South Africa's cultural mix has its roots in a colonial past, represented in many of its churches, museums and Dutch, Victorian and Edwardian buildings. Settlers and slaves later brought their own rich traditions, while the indigenous African communities lived according to their tribal dictates. Fascinating sites introducing you to this proud legacy exist in every province.

Did you know?

The San people (also known as Bushman) created beautiful rock paintings and engravings which you can see at various places, including at the Kamberg Rock Art Centre in KwaZulu-Natal.

A wealth of cultural attractions, South Africa's various ethnic groups are best expressed in cultural villages, visitor centres established in all the main provinces to reflect the country's multicultural heritage.

Among the most popular of these is Shakaland in KwaZulu-Natal, which depicts the isiZulu's beehive huts, their rousing war dances and traditional medicinal skills, and the Basotho Cultural Village in the Free State, which represents the Basotho people's pastoral way of life. Others include Lesedi, Matsama, Nyani and Gaabo Motho cultural villages.
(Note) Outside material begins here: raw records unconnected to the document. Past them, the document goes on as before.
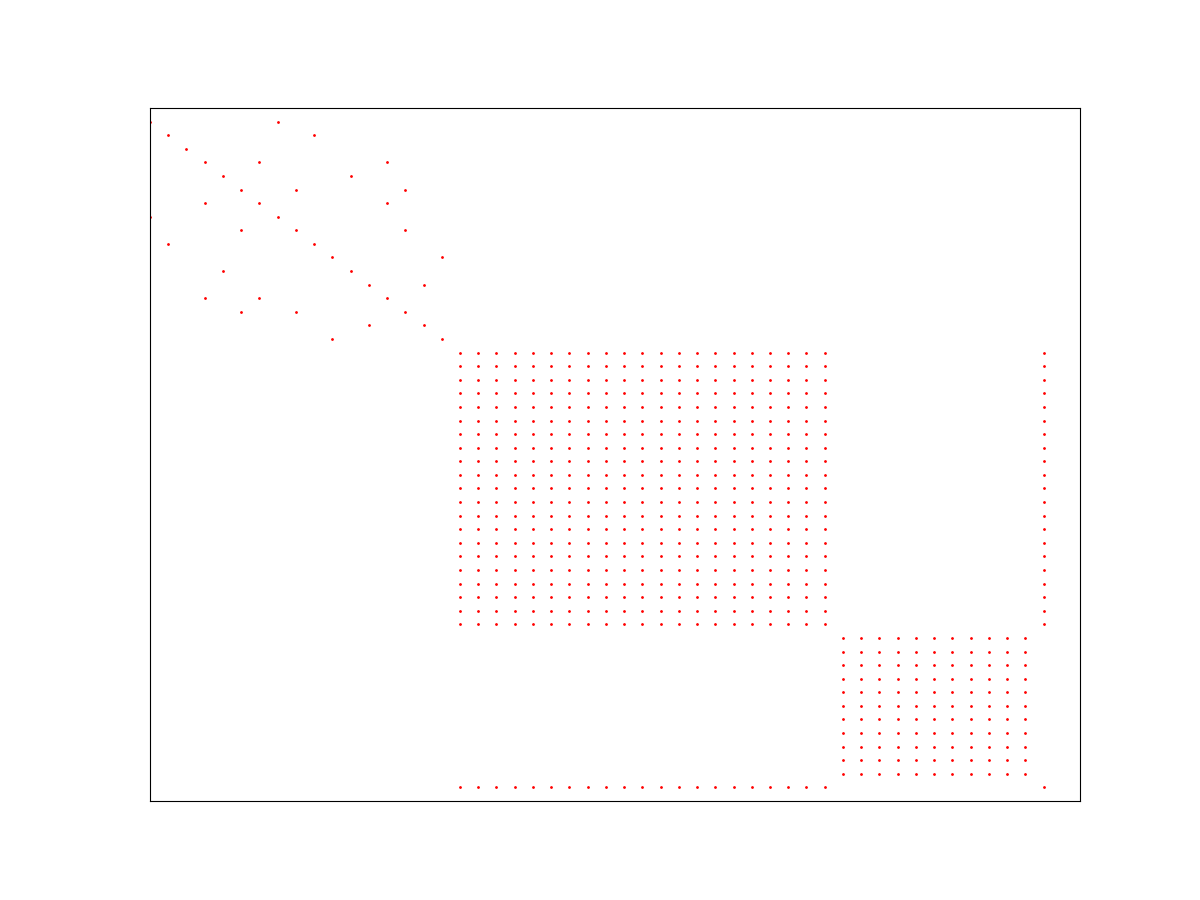
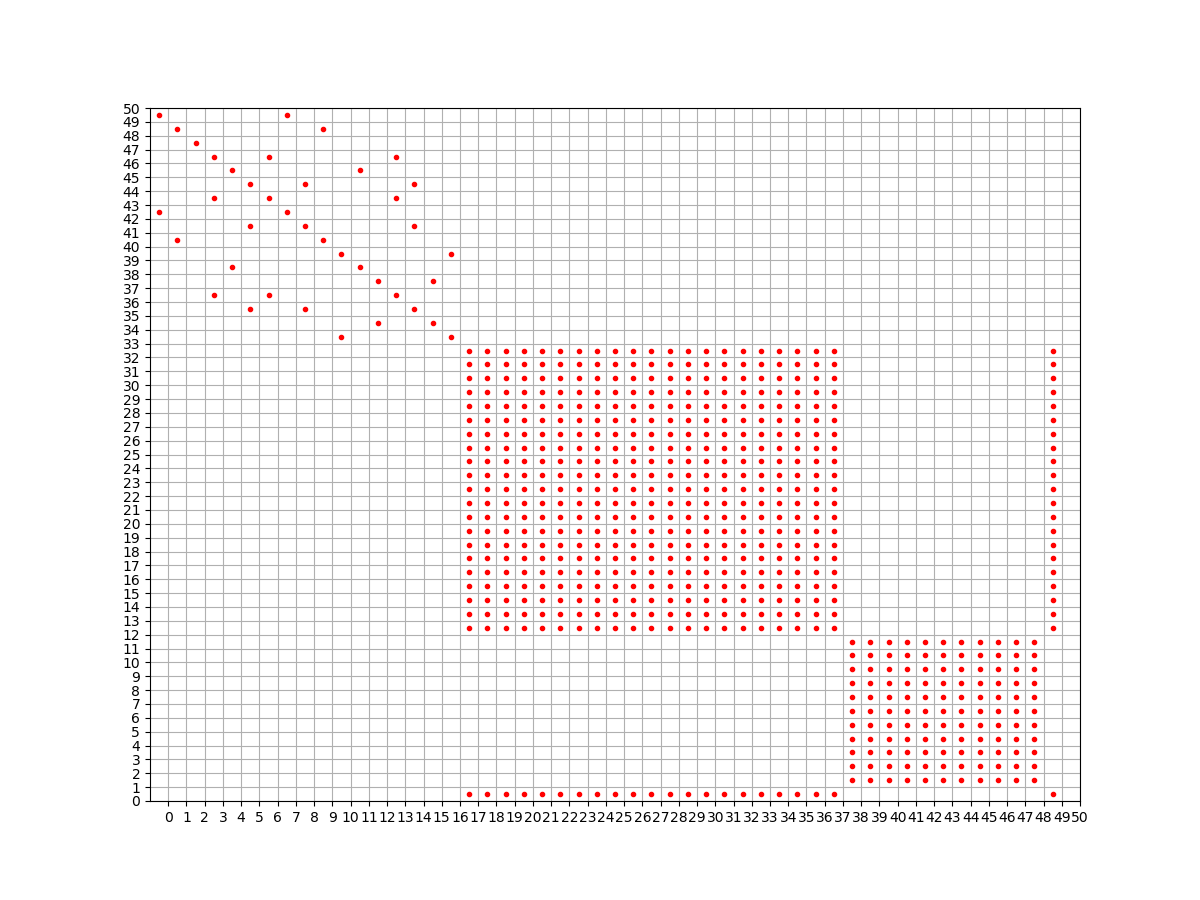
grid added

Changed region(s): [[0.0925, 0.1244, 0.8942, 0.9333]]

diff --git a/dot_plot/views.py b/dot_plot/views.py
@@ -141,8 +141,8 @@ def makeplot_recurrence(sequence, sequence2, recurrence_table,f_sequence):
     for y in range(sequence2):
         for x in range(sequence):
             if recurrence_table[y][x] == 1:
-                x_rqa.append(x)
-                y_rqa.append(sequence2-y)
+                x_rqa.append(x-0.5)
+                y_rqa.append((sequence2-y)-0.5)
 
     multi_plot = plt.figure(figsize=(12, 9))
     multi_plot.clear()
@@ -154,19 +154,18 @@ def makeplot_recurrence(sequence, sequence2, recurrence_table,f_sequence):
     if sequence > 100 or sequence2 > 100:
         size = 0.5
     else:
-        size = 1
-    plt.plot(x_rqa, y_rqa, 'ro', markersize=size)
-    plt.xlim(0, sequence+1)
-    plt.ylim(0, sequence2+1)
+        size = 3
+    plot = plt.plot(x_rqa, y_rqa, 'ro', markersize=size)
+    plt.xlim(-1, sequence)
+    plt.ylim(0, sequence2 )
     plt.xticks(range(0,sequence+1))
     plt.yticks(range(0,sequence2+1))
-    # plt.grid()
+    plt.grid()
     # ax3 = plt.subplot2grid((8, 8), (2, 6), rowspan=6, colspan=2)
     # ax3.plot(count_x, list(range(len(count_x))))
     # plt.xlim(0, max(count_x) + 1)
     # plt.ylim(0,len(count_x)-1)
-    plt.yticks([])
-    plt.xticks([])
-
+    # plt.yticks([])
+    # plt.xticks([])
     multi_plot.canvas.draw()
     multi_plot.savefig('static/RQA.png')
Living urban culture, meanwhile, can be poignantly experienced in the townships, vast and vibey black communities which give the visitor a memorable insight into how apartheid shaped South Africa, while affording an excellent opportunity to listen to the jazzy rhythms that made icons like Hugh Masekela and Miriam Makeba world-famous. Township tours can be arranged through hotels or tourist agents, and typically visit the past homes of political or cultural icons like Nelson Mandela, a museum, craft market and shebeen, where you can try some local cuisine and home-brewed beer.
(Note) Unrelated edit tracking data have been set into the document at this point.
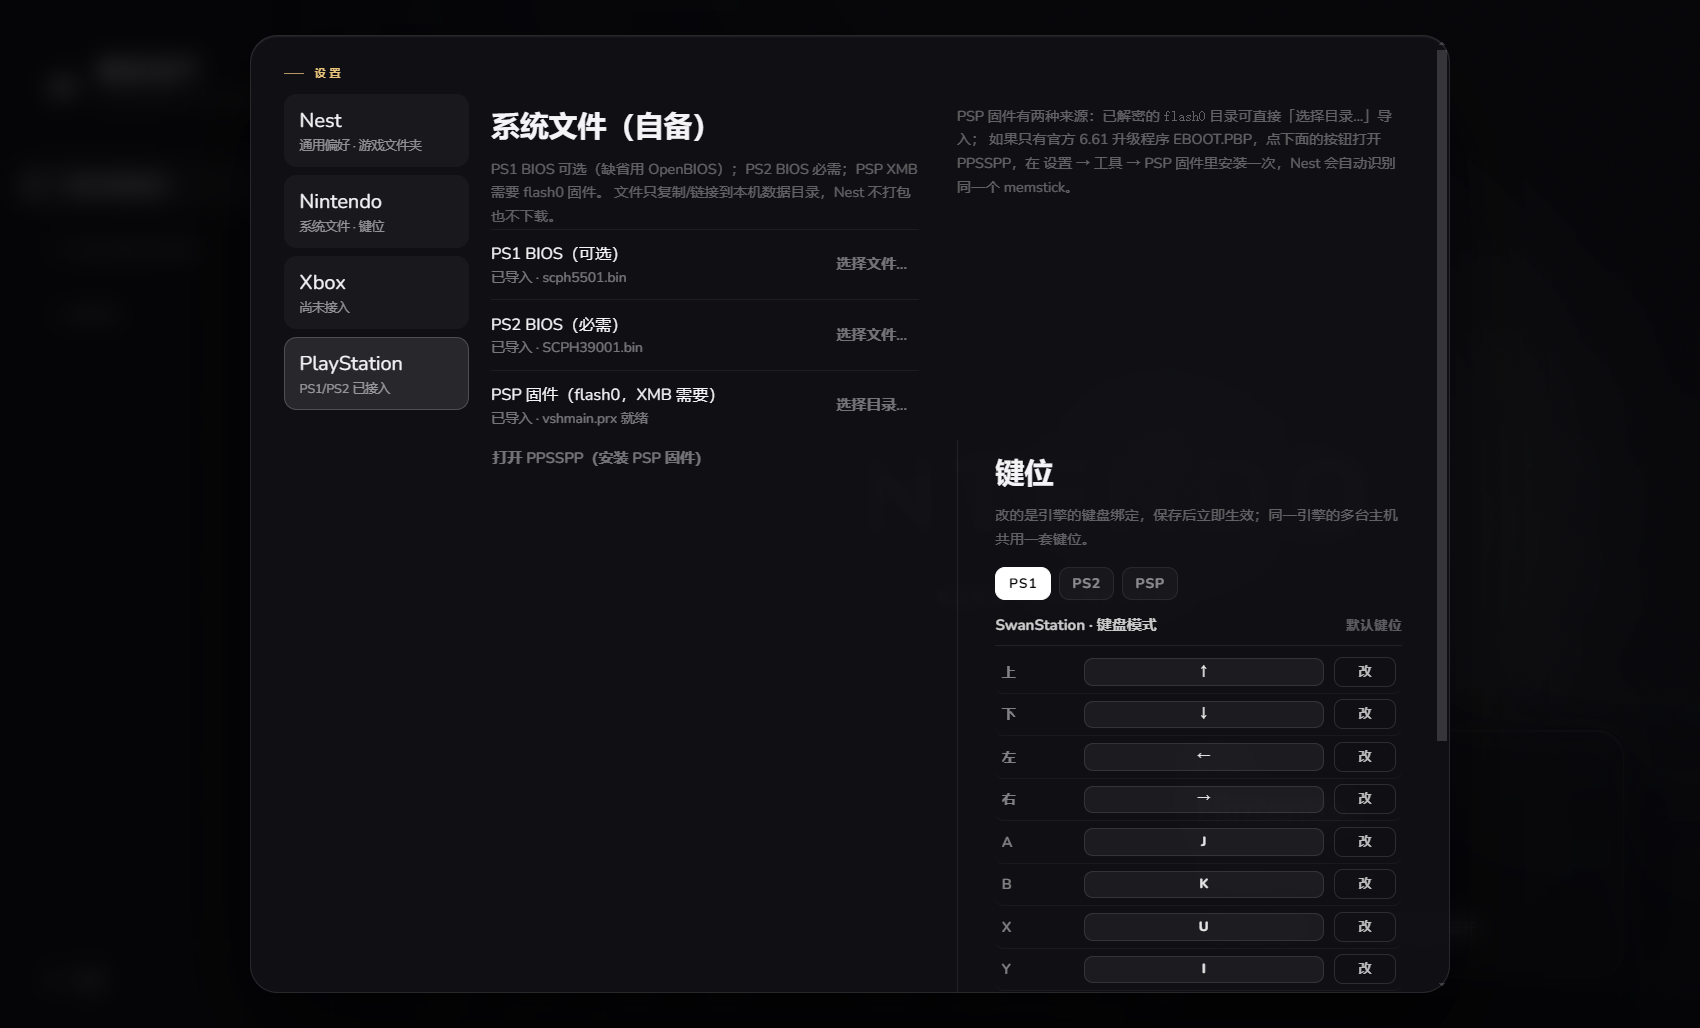
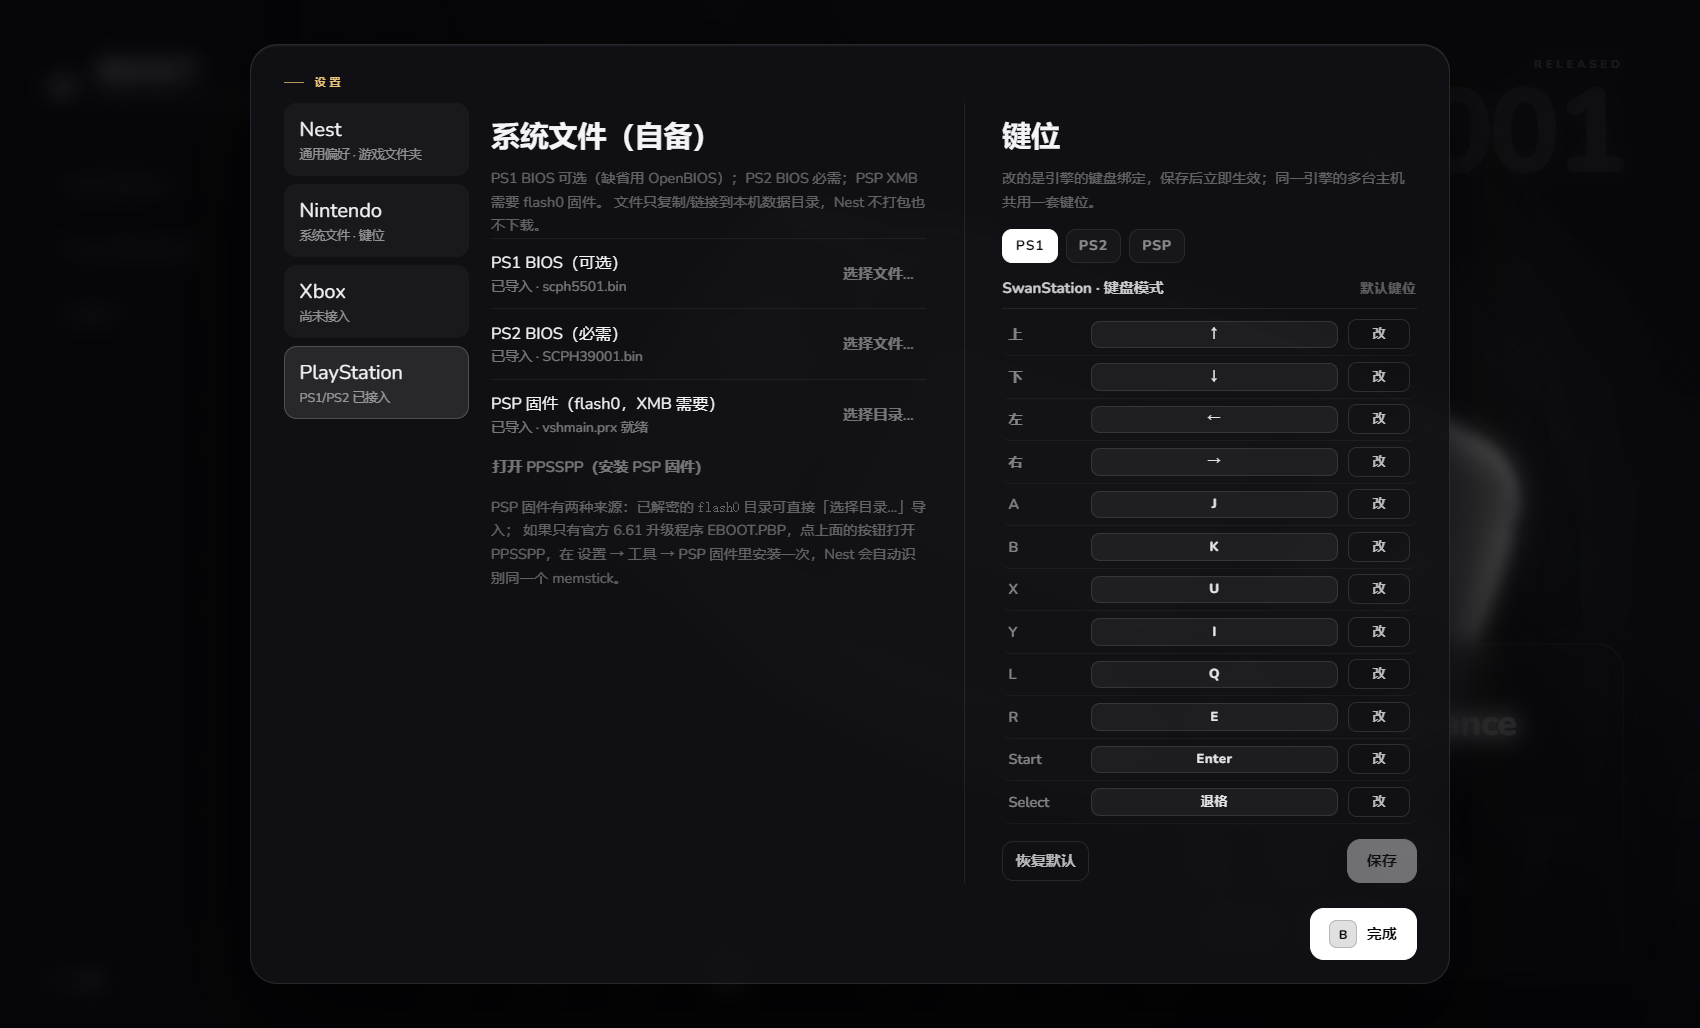
fix(settings): move PSP firmware note under its button and remove layout gap

diff --git a/src/renderer/src/App.tsx b/src/renderer/src/App.tsx
@@ -1688,16 +1688,15 @@ export default function App() {
                         </div>
                       ))}
 
+                    <button className="ghost-btn" onClick={() => void window.nest.openPpsspp()}>
+                      打开 PPSSPP（安装 PSP 固件）
+                    </button>
+                    <p className="dlg-note">
+                      PSP 固件有两种来源：已解密的 <code>flash0</code> 目录可直接「选择目录…」导入；
+                      如果只有官方 6.61 升级程序 EBOOT.PBP，点上面的按钮打开 PPSSPP，在
+                      设置 → 工具 → PSP 固件里安装一次，Nest 会自动识别同一个 memstick。
+                    </p>
                   </div>
-
-                  <p className="dlg-note">
-                    PSP 固件有两种来源：已解密的 <code>flash0</code> 目录可直接「选择目录…」导入；
-                    如果只有官方 6.61 升级程序 EBOOT.PBP，点下面的按钮打开 PPSSPP，在
-                    设置 → 工具 → PSP 固件里安装一次，Nest 会自动识别同一个 memstick。
-                  </p>
-                  <button className="ghost-btn" onClick={() => void window.nest.openPpsspp()}>
-                    打开 PPSSPP（安装 PSP 固件）
-                  </button>
 
                   {renderKeys()}
                 </div>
South Africa's earliest inhabitants, the San Bushmen, have left their cultural legacy in the form of some of the finest examples of rock art in the world, most notably found in the cliff overhangs of the Drakensberg mountains, where no fewer than around 20 000 individual rock paintings have been recorded at 500 different cave and overhang sites between Royal Natal National Park and Bushman's Neck. Another spectacular gallery of rock art is the Cederberg Wilderness, in the Western Cape.

The country's colonial past, notably the Dutch in the Cape and the British in KwaZulu-Natal, and its settler history, is borne testament to in numerous national monuments and museums. Among the most important of these is the Apartheid Museum and MuseumAfrica in Johannesburg, District 6 Museum in Cape Town and the Kimberley Mine Museum in Kimberley.

Travel tips & Planning info

Who to contact

Mapungubwe National Park
Tel: +27 (0)15 534 7923

Robben Island Museum
Tel: +27 (0)21 413 4220/

Maropeng
Tel: +27 (0)14 577 9000

Best time to visit

South Africa enjoys a temperate climate all year round in most provinces. The coldest winters − June to end August − are experienced in the Cape.

Around the area

Tour operators in all major cities arrange cultural and heritage trails which take you to cultural attractions in one locality, or take a tour to many in several provinces.

Get around

Most cultural attractions in South Africa are easily accessible by road.

What will it cost

Cultural village charges vary, but are deliberately kept at affordable levels to encourage more visits.

Length of stay

Take at least a week to get a feel of South Africa's cultural landscape.

What to pack

Walking shoes, sunblock and a hat. This is a proudly outdoors country!

Where to stay

Near all South Africa's cultural attractions are good hotels, B&Bs or guesthouses. At some cultural villages, you can overnight in traditional huts, but with all the mod cons.

What to eat

Restaurants and eateries are never more than a stone's throw from South Africa's cultural attractions.

What's happening

South Africa stages more than 200 festivals a year − check the various provincial websites for details of events during your visit.

Best buys

Try to buy crafts made by the communities you visit − you will be adding greatly to their general welfare.